Mad Max Movie Trailer
In 1977 an unknown and young Mel Gibson portrayed a futuristic cop bent on revenge against lawless road gang members that killed his wife. In this gritty and often unbelievable post-apocalyptic film a dark picture of the future is presented to viewers. You know, I’m not so sure that the film wasn’t prophetic.
Like many of you, I grew up with the threat that our nation’s chief enemy, Russia, could press a red button in Moscow and send nuclear bombs to America to destroy us. I’m not sure I knew all the detals. After all, this was a pre-Internet world and information came from either evening news or newspapers or exaggerated word-of-mouth. I remember when THE DAY AFTER was on television (1983) … a portrayal of the effects of a thermo-nuclear bomb on a small town in Kansas. There were warnings about the graphic and intense nature of the film. It won 12 Emmys and stirred the anti-nuclear debate to new heights.

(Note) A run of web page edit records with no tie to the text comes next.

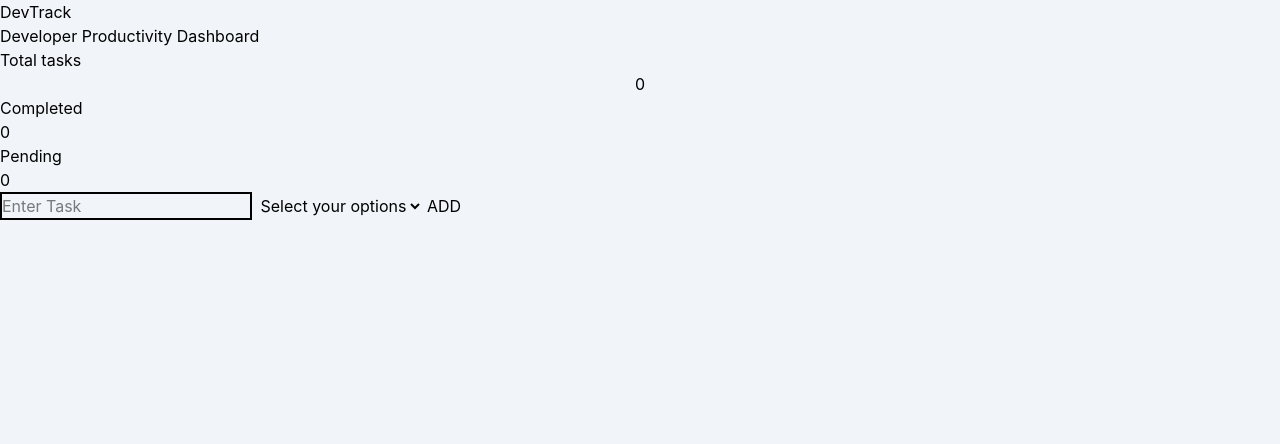
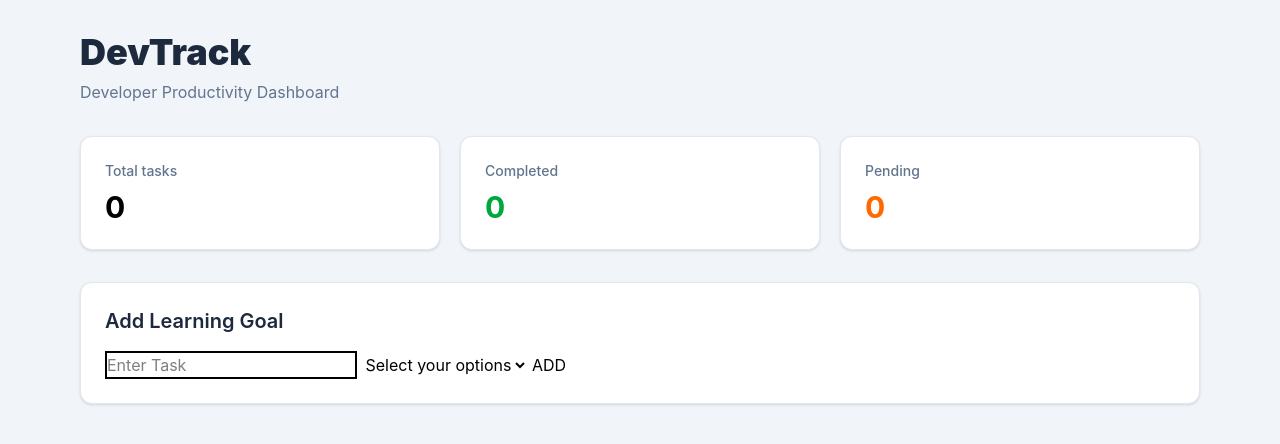
Before and after one commit to rawatvipin756/devTrack, a website: page index.html in a window 1280 px wide. Drawn offline with Linux system fonts and the light colour scheme.

Commit message:
done deployment

```diff
--- a/index.html
+++ b/index.html
@@ -6,28 +6,29 @@
     <title>DevTrack</title>
     <link rel="stylesheet" href="./src/output.css">
 </head>
-<body class="bg bg-slate-100">
-    <div >
-        <header>
-            <h1>DevTrack</h1>
-            <p >Developer Productivity Dashboard</p>
+<body class="bg-slate-100 min-h-screen">
+    <div class="max-w-6xl mx-auto px-4 py-8">
+        <header class="mb-8">
+            <h1 class="text-4xl font-black text-slate-800">DevTrack</h1>
+            <p class="mt-2 text-slate-500">Developer Productivity Dashboard</p>
         </header>
         <main>
-            <section id="dashBoard">
-                <div>
-                    <h3>Total tasks</h3>
-                    <p id="totalTask" class="text-center">0</p>
+            <section id="dashBoard" class="grid grid-cols-1 md:grid-cols-3 gap-5 mb-8">
+                <div class="bg-white rounded-xl shadow-sm border border-slate-200 p-6">
+                    <h3 class="text-sm font-medium text-slate-500">Total tasks</h3>
+                    <p id="totalTask" class="text-3xl font-bold test-slate-800 mt-2">0</p>
                 </div>
-                <div>
-                    <h3>Completed</h3>
-                    <p id="compTask">0</p>
+                <div class="bg-white rounded-xl shadow-sm border border-slate-200 p-6">
+                    <h3 class="text-sm font-medium text-slate-500">Completed</h3>
+                    <p id="compTask" class="text-3xl font-bold text-green-600 mt-2">0</p>
                 </div>
-                <div>
-                    <h3>Pending</h3>
-                    <p id="pendingTask">0</p>
+                <div class="bg-white rounded-xl shadow-sm border border-slate-200 p-6">
+                    <h3 class="text-sm font-medium text-slate-500">Pending</h3>
+                    <p id="pendingTask" class="text-3xl font-bold text-orange-500 mt-2">0</p>
                 </div>
             </section>
-            <section id="formSection">
+            <section id="formSection" class="bg-white rounded-xl shadow-sm border border-slate-200 p-6 mb-8">
+                <h2 class="text-xl font-semibold text-slate-800 mb-4">Add Learning Goal</h2>
                 <form id="taskForm">
                     <input id="inputTask" placeholder="Enter Task" class="border-2">
                     <select id="selectOpt">
```
Also changed, not shown: src/input.css (+0 -9 lines), src/output.css.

At least during the cold war we all knew where the bombs were and who we had to placate in order to keep them where they were. Nowadays, madmen like Ahmadinejad and Kim Jong-il either already have or may soon have developed nuclear weaponry. There is no diplomatic reason in their view to abstain from its use. It is possible that nuclear attack via a dirty bomb or other such delivery remains a modern possibility … probability.
But without a red button being pushed or a madman setting the world on fire, I think we have arrived in Max’s post-apocalyptic world. I know that our country is not a junkyard of destroyed property being run by vigilantes. However, in our highly secularized society America has lost all moral direction and values that provide the basis for judgment.
In the third film to feature Mad Max, Beyond Thunderdome presents a court where the judge is played by Tina Turner in a chain metal outfit with big ram horn hairdo deciding Max’s fate by the spin of a wheel.
I’m not sure how hard I have to try to make my case. Civility is a stranger to our culture. The entertainment industry has no intention of self-control. Senseless violence fills not only our movie screens but our streets. The gang culture has great influence with young people. Pornography of all extremes is available to young children with the touch of a keyboard. Our nation’s lawmakers and elected officials are largely morally void. Ecologically we are as wasteful as ever. Political correctness has expanded our vocabulary and created a glut of wordage so that everyone can make sure that no one is singled out or offended by a mention. The poor, hungry, jobless and homeless in America are ignored unless there is some political gain to be had. Seriously ill people cannot get the health insurance they need, while others abuse the system and syphoon it of any effectiveness. Millions are in our country without I.D., creating a large homeland security issue while politicians argue about how to deal with the problem. Substance abuse is robbing families and individuals of their peace of mind.
I’m not trying to depress you with this view, but I am trying to envision Christianity in a post-apocalyptic world. God sent Jesus into this world precisely because of darkness such as this. Genesis 6 tells us that the world at that time was so wicked that everyone’s thoughts were evil all the time. We cannot be far from this. I’m not banging the drum of the millennium … I’m asking the church a question. Where is the light? Where are the Christ-followers who are engaging this darkness confident that the victory belongs to Jesus? What is to be our response?
Wherever you find yourself, let your light shine brightly. It is the only hope of this fallen world. The rise of secularism has led to a view that is cynical of all things religious. Unfortunately for the world, when God is taken out of the picture there remains no moral value upon which to rest our lives. We become a law unto ourselves. I do not think we will win this war in the media. We will love and influence the world one person at a time. But we do have to start with the one person. The Enemy is doing his work relentlessly. Shouldn’t we be working just as hard to beam the light of God’s grace to those around us?
What do you think?